In fact, neither one can boast about their charming personalities. Ethan is a total goofball, while Peter is arrogant and uptight. By the end, Peter is going to develop warmer feelings towards Ethan, but I suspect it's not a lasting change. The movie's premise borrows heavily, if not entirely from John Hughes' "Planes, Trains and Automobiles", starring Steve Martin and John Candy. The only difference between the two movies is that Hughes' version had a heart and characters that grew on you, while Phillips' version tries too hard to make the two leads unlikable in order for the gross-out humor to work. At some point I had the feeling that the only reason why I was still watching the movie was just to see how much lower the characters could fall.
"Planes, Trains and Automobiles" was rated R, because of a single scene, where Steve Martin blows a fuse at a car rental office, resulting in the use of 18 F-bombs in exactly 60 seconds (IMDb.com -approved Trivia), resulting in a hilarious punchline. That gag had every right to be there, so the sacrifice of having the movie rated R was well worth it. But "Due Date" takes pride in its R rating a little too much. F-bombs are dropped every other minute, the story features drugs and drug dealers (Juliette Lewis), there is a scene where Galifianakis explicitly masturbates while his dog vigorously follows his example. Also, there are several scenes of wanton violence, like, for example, when Peter gets beaten to a pulp by an angry Iraq veteran in a wheelchair. The movie earns its R-rated stripes with sadistic glee.

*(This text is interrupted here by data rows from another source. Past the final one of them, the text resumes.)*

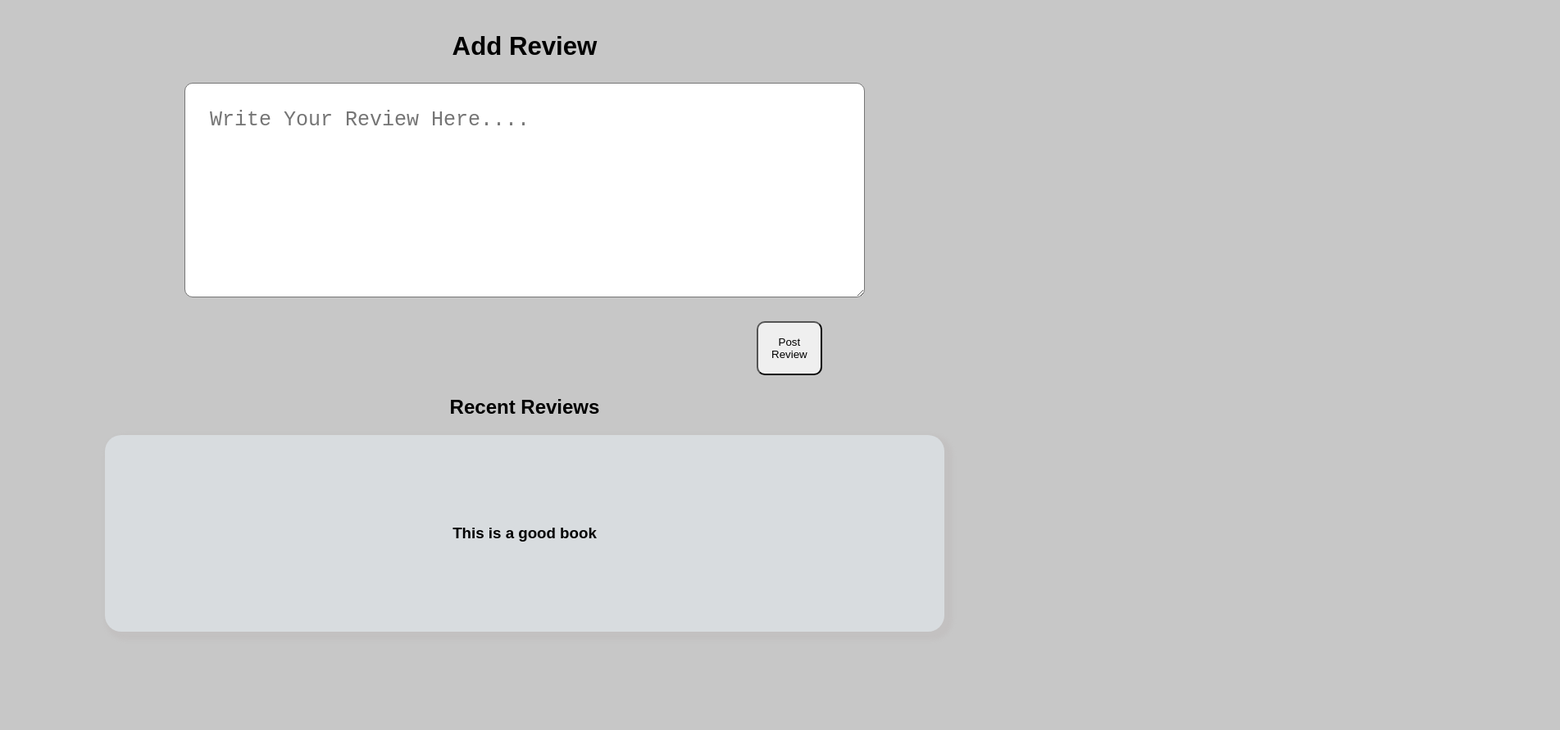
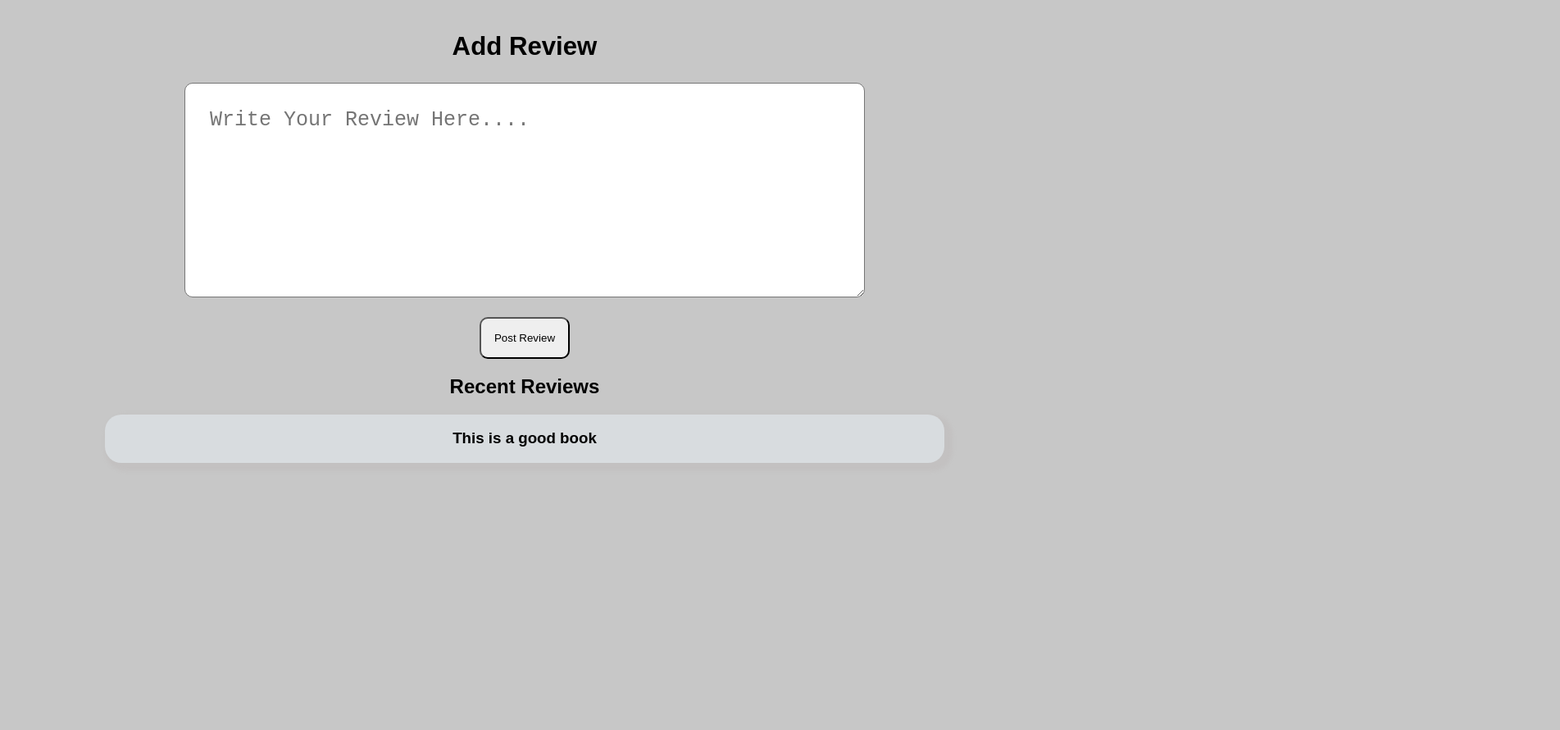
Before and after one commit to codewithudd/udaykaple, a plain HTML site: page book5.html in a window 1280 px wide. Shown: the part 903-1794 px from the top of the page at 82% size, 1903 px wide, since content can reach past the window. After the commit the page ends 1588 px from the top, so only its background shows below. Drawn offline with Linux system fonts and the light colour scheme.

Commit message:
update in buttons

```diff
--- a/book5.html
+++ b/book5.html
@@ -125,7 +125,7 @@
 
 .review button{
     padding: 16px;
-    margin: 5px 900px;
+/*     margin: 5px 900px; */
     border-radius: 10px;
     cursor: pointer;
 }
@@ -136,7 +136,7 @@
 }
 
 .people-review{
-    height: 30vh;
+/*     height: 30vh; */
     width: 80vw;
     background-color: rgb(216, 220, 223);
     border-radius: 20px;
@@ -149,6 +149,7 @@
     text-align: center;
     justify-content: center;
 }
+
 
 
 
```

"Due Date" has occasional bursts of wit, plenty of mindless fun and gags that work more often than not. The two leads, obnoxious as they may be, do a great job and make the dysfunctional duo work better than it should. All in all, if you like your comedy raunchy, this is a better than average example. If not, don't say I didn't warn you.